Location:Consulat Room II (Homann)
Agro-processing for inclusive development: the case of Wolkberg Fruit Processing factory in Tzaneen, Limpopo province of South Africa
Evans Mupela, Alexis Habirayemye, Stewart Ngandu
HSRC, South Africa
In this paper we present a framework for evaluating the socio-economic spill overs of the introduction of an agro-processing project in a rural community in the Limpopo province of South Africa. The Wolkberg Fruit Processing factory was conceived for the region with the intention of taking advantage of the abundance of mango fruit in Nkowankowa location of the Tzaneen Municipality in order to create a beneficiation process that would reduce the seasonal harvest loss. This would create additional income opportunities for the local population leading to a reduction in poverty and an increase in overall well-being of the local population. The long term goal is to foster local development through income diversification. The results presented in this paper are part of a larger scope project and indicate that local entrepreneurs have benefited from the arrival of the agro-processing project, although only to a relatively limited extent. The employment effects have also been marginal as a result of competing fruit processing plants in the area.
A closer collaboration between the agro-processing project and the intended beneficiaries is recommended so as to stimulate wider participation of the members of the local community in sustaining the factory as a way to secure the diversification advantages in the long run.
Innovation systems for livestock development in India: Within and beyond sectoral systems.
National Institute of Science Technology and Developing Studies, India
This paper presents an exploratory analysis of India’s livestock sector using the innovation systems framework. The paper uses a sectoral innovation systems (SIS) framework in particular, given that the livestock sector has all the features of a SIS (Malerba 2002). The livestock sector has its own knowledge base, technologies, inputs and demand, and has very specific organizations, learning processes and competencies, some specifically nurtured by appropriate public policy (all as stated in Malerba 2002). The purpose of this paper is to (i) understand the livestock sector through a SIS framework, and (ii) explore if the SIS framework is adequate to analyse and explain all the challenges faced by the livestock sector.
The Restructuring of Grain Production in Rural China
Chunhui Ye, Wei Bian, Haigui Wang, Ziwei Ye
ZHEJIANG UNIVERSITY. CHINA, China, People's Republic of
With the rapid urbanization over the last 3 decades, the distribution of China’s grain production has changed significantly and patterns of regional heterogeneity have gradually evolved. This paper analyzes the changing proportion and heterogeneity of regional grain production distribution in China, and checks how the change of the distribution of arable land in different regions’ impacts the evolvement of grain production in China. This paper also empirically studies the main driving forces of the change in patterns of grain proportion.
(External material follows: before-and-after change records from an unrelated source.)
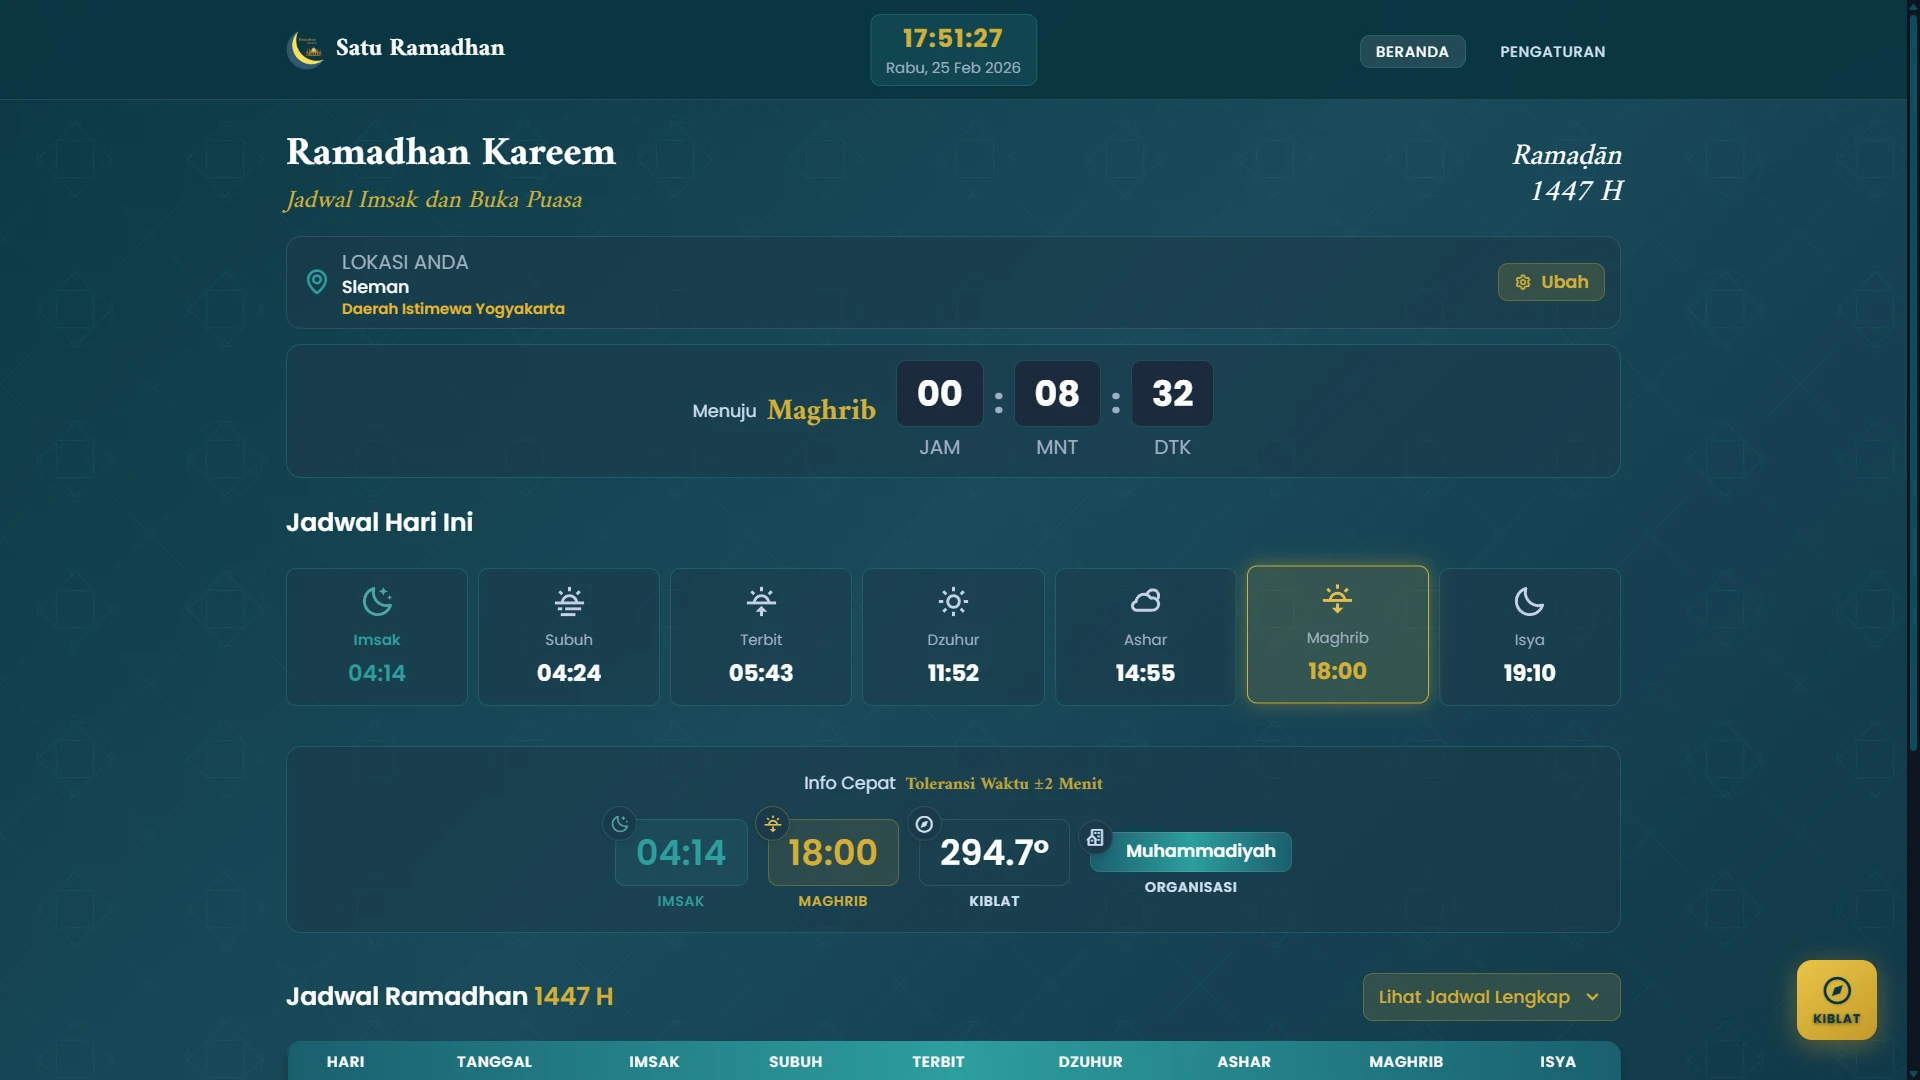
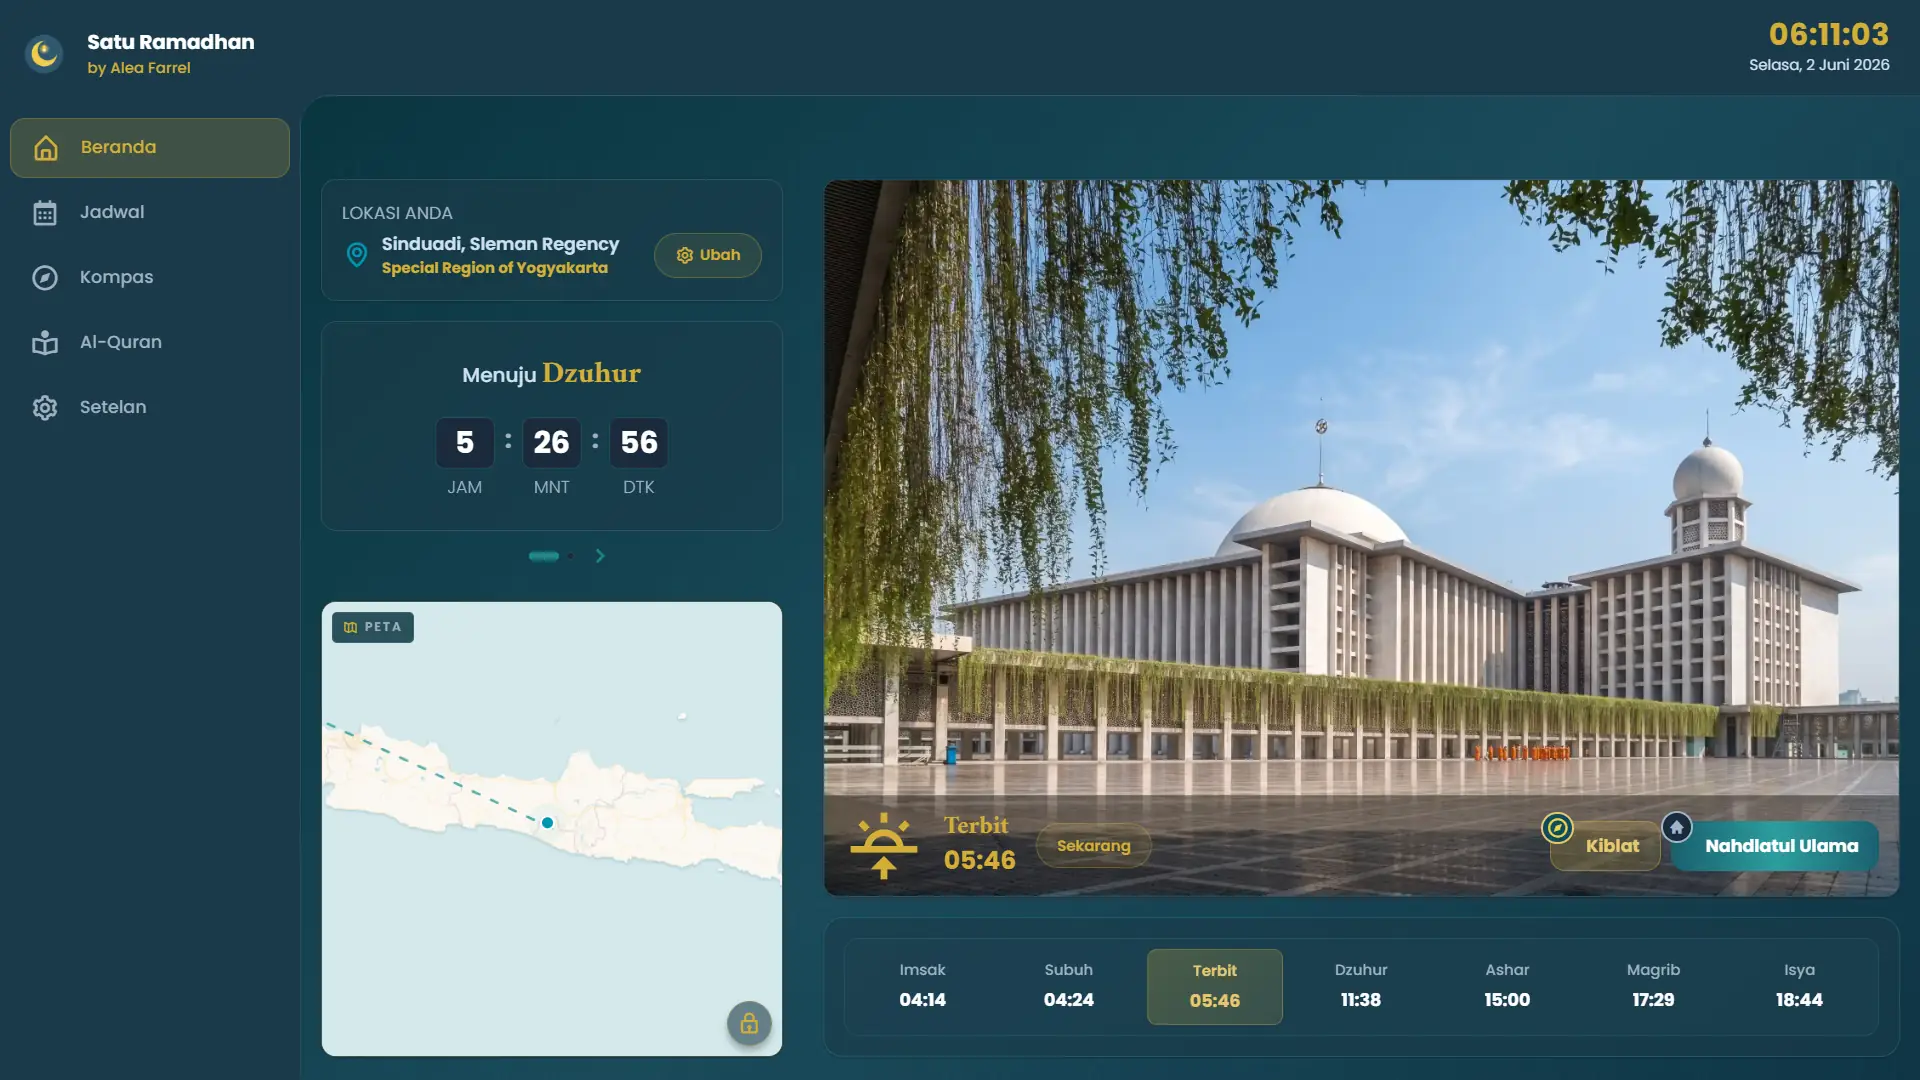
Update project in Portofolio.

diff --git a/assets/css/components/projects-overlay.css b/assets/css/components/projects-overlay.css
@@ -369,6 +369,38 @@ body:not(.touch-device) .projects-overlay-card:hover .projects-overlay-card-imag
     transform: translateX(2px);
 }
 
+.projects-overlay-card-actions {
+    display: flex;
+    flex-wrap: wrap;
+    align-items: center;
+    gap: var(--space-3);
+    margin-top: var(--space-3);
+}
+
+.projects-overlay-card-playstore {
+    display: inline-flex;
+    align-items: center;
+    gap: 0.35rem;
+    padding: 0.45rem 0.85rem;
+    font-size: 11px;
+    font-weight: 600;
+    border-radius: 999px;
+    color: var(--color-accent-primary);
+    background: rgba(0, 212, 255, 0.08);
+    border: 1px solid rgba(0, 212, 255, 0.2);
+    text-decoration: none;
+    transition: transform var(--transition-fast), background var(--transition-fast);
+}
+
+.projects-overlay-card-playstore i {
+    font-size: 14px;
+}
+
+.projects-overlay-card-playstore:hover {
+    transform: translateY(-1px);
+    background: rgba(0, 212, 255, 0.12);
+}
+
 /* Empty State */
 .projects-overlay-empty {
     grid-column: 1 / -1;

diff --git a/assets/css/components/timeline.css b/assets/css/components/timeline.css
@@ -316,6 +316,38 @@ body:not(.touch-device) .timeline-card:hover .timeline-card-title {
     transform: translateX(2px);
 }
 
+.timeline-card-actions {
+    display: flex;
+    flex-wrap: wrap;
+    align-items: center;
+    gap: var(--space-4);
+    margin-top: var(--space-3);
+}
+
+.timeline-card-playstore {
+    display: inline-flex;
+    align-items: center;
+    gap: 0.4rem;
+    padding: 0.45rem 0.85rem;
+    font-size: 11px;
+    font-weight: 600;
+    border-radius: 999px;
+    color: var(--color-accent-primary);
+    background: rgba(0, 212, 255, 0.08);
+    border: 1px solid rgba(0, 212, 255, 0.2);
+    text-decoration: none;
+    transition: transform var(--transition-fast), background var(--transition-fast);
+}
+
+.timeline-card-playstore i {
+    font-size: 14px;
+}
+
+.timeline-card-playstore:hover {
+    transform: translateY(-1px);
+    background: rgba(0, 212, 255, 0.12);
+}
+
 /* Responsive Timeline - Tablet */
 @media (max-width: 768px) {
     .timeline-list::before {

diff --git a/assets/js/modules/timeline.js b/assets/js/modules/timeline.js
@@ -49,9 +49,16 @@ export class Timeline {
                             <div class="timeline-card-tags">
                                 ${project.tags.map(tag => `<span class="timeline-card-tag">${tag}</span>`).join('')}
                             </div>
-                            <a href="${project.link}" class="timeline-card-link" target="_blank" rel="noopener noreferrer">
-                                View Project <i class="bx bx-right-arrow-alt"></i>
-                            </a>
+                            <div class="timeline-card-actions">
+                                <a href="${project.link}" class="timeline-card-link" target="_blank" rel="noopener noreferrer">
+                                    View Project <i class="bx bx-right-arrow-alt"></i>
+                                </a>
+                                ${project.playStoreUrl ? `
+                                <a href="${project.playStoreUrl}" class="timeline-card-playstore" target="_blank" rel="noopener noreferrer" title="Open in Play Store">
+                                    <i class="bx bxl-play-store"></i>
+                                </a>
+                                ` : ''}
+                            </div>
                         </div>
                     </div>
                 </div>
@@ -203,6 +210,9 @@ export class Timeline {
                             </button>
                             <button class="projects-overlay-filter" data-category="Web">
                                 <i class="bx bx-globe"></i> Web
+                            </button>
+                            <button class="projects-overlay-filter" data-category="Hybrid">
+                                <i class="bx bx-mobile"></i> Hybrid
                             </button>
                             <button class="projects-overlay-filter" data-category="CLI">
                                 <i class="bx bx-terminal"></i> CLI
@@ -357,9 +367,16 @@ export class Timeline {
                     <div class="projects-overlay-card-tags">
                         ${project.tags.map(tag => `<span class="projects-overlay-card-tag">${tag}</span>`).join('')}
                     </div>
-                    <a href="${project.link}" class="projects-overlay-card-link" target="_blank" rel="noopener noreferrer">
-                        View Project <i class="bx bx-right-arrow-alt"></i>
-                    </a>
+                    <div class="projects-overlay-card-actions">
+                        <a href="${project.link}" class="projects-overlay-card-link" target="_blank" rel="noopener noreferrer">
+                            View Project <i class="bx bx-right-arrow-alt"></i>
+                        </a>
+                        ${project.playStoreUrl ? `
+                        <a href="${project.playStoreUrl}" class="projects-overlay-card-playstore" target="_blank" rel="noopener noreferrer" title="Open in Play Store">
+                            <i class="bx bxl-play-store"></i> Play Store
+                        </a>
+                        ` : ''}
+                    </div>
                 </div>
             </div>
         `).join('');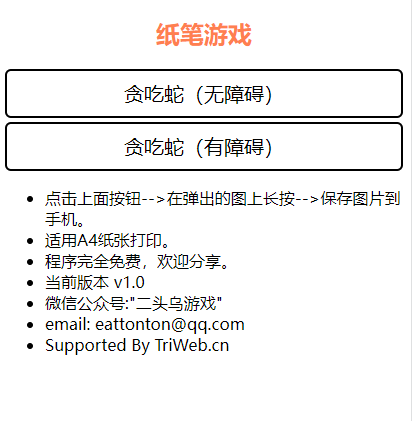
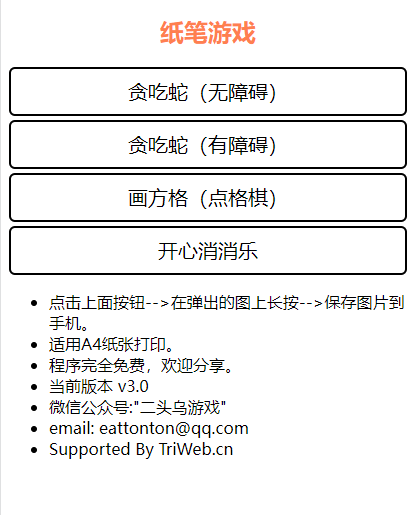
2022-10-23 C

Changed region(s): [[0.0, 0.0, 1.0, 1.0], [0.0583, 0.8646, 0.0874, 0.8955]]

diff --git a/js/snake.js b/js/snake.js
@@ -9,6 +9,7 @@ var datas = [];
 var hard = 8;
 
 var m_LineStyleWidth = 0.3;
+var m_CircleStyleWidth = 0.05;
 //记录划线的随机方向
 var m_randomDir2 = 0;
 //////////////////////
@@ -44,11 +45,14 @@ function CreateA4(category){
     
     rowNumber = 10;
     colNumber = 12;
-    datas = [];
+    
     //1.title
     if(category == 1 || category == 2){
         WriteText("纸笔游戏--贪吃蛇", 12.0, 2.0, 1.0);
-        CreateDot();
+        CreateDots();
+        if(category == 2){
+            CreateBlocks();
+        }  
         loadImg1('./image1.png',[250, 50, 180, 180]);
          //说明
         let strDesc ="玩法说明\n";
@@ -59,45 +63,73 @@ function CreateA4(category){
         colNumber = 6;
         WriteText("纸笔游戏--画方格", 12.0, 2.0, 1.0);
         WriteText("数量:A____    B____",4, 5, 0.5);
-        CreateDot(4, 6.5, 1.5);
+        CreateDots(4, 6.5, 1.5);
         WriteText("数量:A____    B____",18, 5, 0.5);
-        CreateDot(18, 6.5, 1.5);
+        CreateDots(18, 6.5, 1.5);
         loadImg1('./image2.png',[250, 50, 180, 180]);
 
         let strDesc ="玩法说明\n";
         strDesc += "双方轮流在相邻的两点之间画垂直或者水平直线，不能是斜线和跨格。\n如果画成一个方格，就占领这个方格，可以用A或者B进行标记，";
         strDesc += "并获\n得再次画一条线的机会。最后统计占领的格子数量，数量多的为获胜者。";
         WriteText(strDesc,6, 16, 0.5);
+    }else if(category == 4){
+        rowNumber = 8;
+        colNumber = 8;
+        WriteText("纸笔游戏--开心消消乐", 10.0, 2.0, 1.0);
+        CreateDots(3, 6, 1.2, 0.4);
+        CreateHiddenBlocks();
+        CreateDots(17, 6, 1.2, 0.4);
+        CreateHiddenBlocks();
+        loadImg1('./image3.png',[250, 50, 180, 180]);
+       
+        let strDesc ="玩法说明\n";
+        strDesc += "两个玩家轮流划掉1到3个圆，即每次可以划掉1，2，3个圆，但只能画直线。\n当圆被全部划掉时，游戏结束。";
+        strDesc += "划掉最后一个圆的人输掉。";
+        WriteText(strDesc,6, 17, 0.5);
     }
-    
-    if(category == 2){
-        CreateBlocks();
-    }
-   
-
-   
 }
-//A4 基础
-function CreateDot(startX, startY, dstep, dR) {
+//A4 画点
+function CreateDots(startX, startY, dstep, dR) {
     //2.draw box
     startX = startX || 8.5;
     startY = startY || 5;
     dstep = dstep || 1.5;
     dR = dR || 0.1;
-    
+
+    datas = [];
     for (let j = 0; j < rowNumber; j++) {
         let cy = j*dstep +startY;
         for (let i = 0; i < colNumber; i++) {
             let cx = i*dstep +startX;
             //0.记录点
-            datas.push(new Array(cx, cy));
+            datas.push(new Array(cx, cy, dR));
             //1.绘制
-            DrawCircle(cx, cy, dR, 0.05,0, "Gray");
+            DrawCircle(cx, cy, dR, m_CircleStyleWidth, 0, "Gray");
         }
     }
- 
 }
 
+//绘制隐藏圆
+function CreateHiddenBlocks(){
+    let num = RandomInt(0,30);
+    for(let i=0;i<num;i++){
+        let num2 = RandomInt(0,10);
+        if(num2 < 5){
+            continue;
+        }
+        let posArr = RandomPositions();
+        let pos1 = GetPosition(posArr[0], posArr[1]);
+        let pos2 = GetPosition(posArr[2], posArr[3]);
+    
+        let point1 = datas[pos1];
+        let point2 = datas[pos2];
+ 
+        DrawCircle(point1[0],point1[1],point1[2],m_CircleStyleWidth+0.02, 0, "White");
+    }
+}
+
+
+//绘制障碍
 function CreateBlocks(){
     let num = RandomInt(2,4);
     for(let i=0;i<num;i++){
@@ -105,6 +137,7 @@ function CreateBlocks(){
         CreateBlock();
     }
 }
+
 function CreateBlock(){
     //获得两点的线
     let posArr = RandomPositions();
@@ -126,6 +159,7 @@ function CreateBlock(){
     }
 }
 
+//计算随机位置
 function RandomPositions(){
     //计算 行 与 列
     let pos1 = RandomInt(0, rowNumber*colNumber-1);
@@ -134,6 +168,7 @@ function RandomPositions(){
     return colandrow.concat(colandrow2);
 }
 
+//计算随机位置的下一个位置
 function RandomPositionNext(pos1){
     let colandrow = GetColumnRow(pos1);
     //随机方向

diff --git a/index.html b/index.html
@@ -24,6 +24,7 @@
         <div class="button" onclick="CreateA4(1)">贪吃蛇（无障碍）</div>
         <div class="button" onclick="CreateA4(2)">贪吃蛇（有障碍）</div>
         <div class="button" onclick="CreateA4(3)">画方格（点格棋）</div>
+        <div class="button" onclick="CreateA4(4)">开心消消乐</div>
     </div>
     <div class="board">
         <canvas id="board" width="1754" height="1240" style="border: 1px solid #000;"></canvas>
@@ -34,7 +35,7 @@
             <li>点击上面按钮--&gt;在弹出的图上长按--&gt;保存图片到手机。</li>
             <li>适用A4纸张打印。</li>
             <li>程序完全免费，欢迎分享。</li>
-            <li>当前版本 v2.0</li>
+            <li>当前版本 v3.0</li>
             <li>微信公众号:"二头乌游戏"</li>
             <li>email: eattonton@qq.com</li>
             <li>Supported By TriWeb.cn</li>

diff --git a/env.js b/env.js
@@ -1,2 +1,2 @@
-const APP_VERSION = "2.0";
+const APP_VERSION = "3.0";
 const APP_BASE_URL = "./";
The study shows that 31 of Chinese provinces (municipalities and autonomous regions) can be divided into 8 types of grain production districts according to agricultural resources endowment, economy development level and technology applied. Land conversion from agricultural land to non-agricultural land, adjustment of planting structure and the change of multiple-cropping index, are the 3 main reasons for the evolvement of grain production’s regional heterogeneity patterns. The rise of labor cost and the difficulty in replacement of agricultural input factors that respond to labor cost rising due to different geographic characteristics, also affect the proportion of plant grain production in China. The conclusion is that due to rapid urbanization and agricultural development, restriction of grain production will evolve continuously. The main grain production will continuously focus on the northern part of China, while rising labor cost, the geographic difficulties in some regions, changing demand for food, decreasing arable land area, and the competition from international markets will reshape the restructuring grain production in China.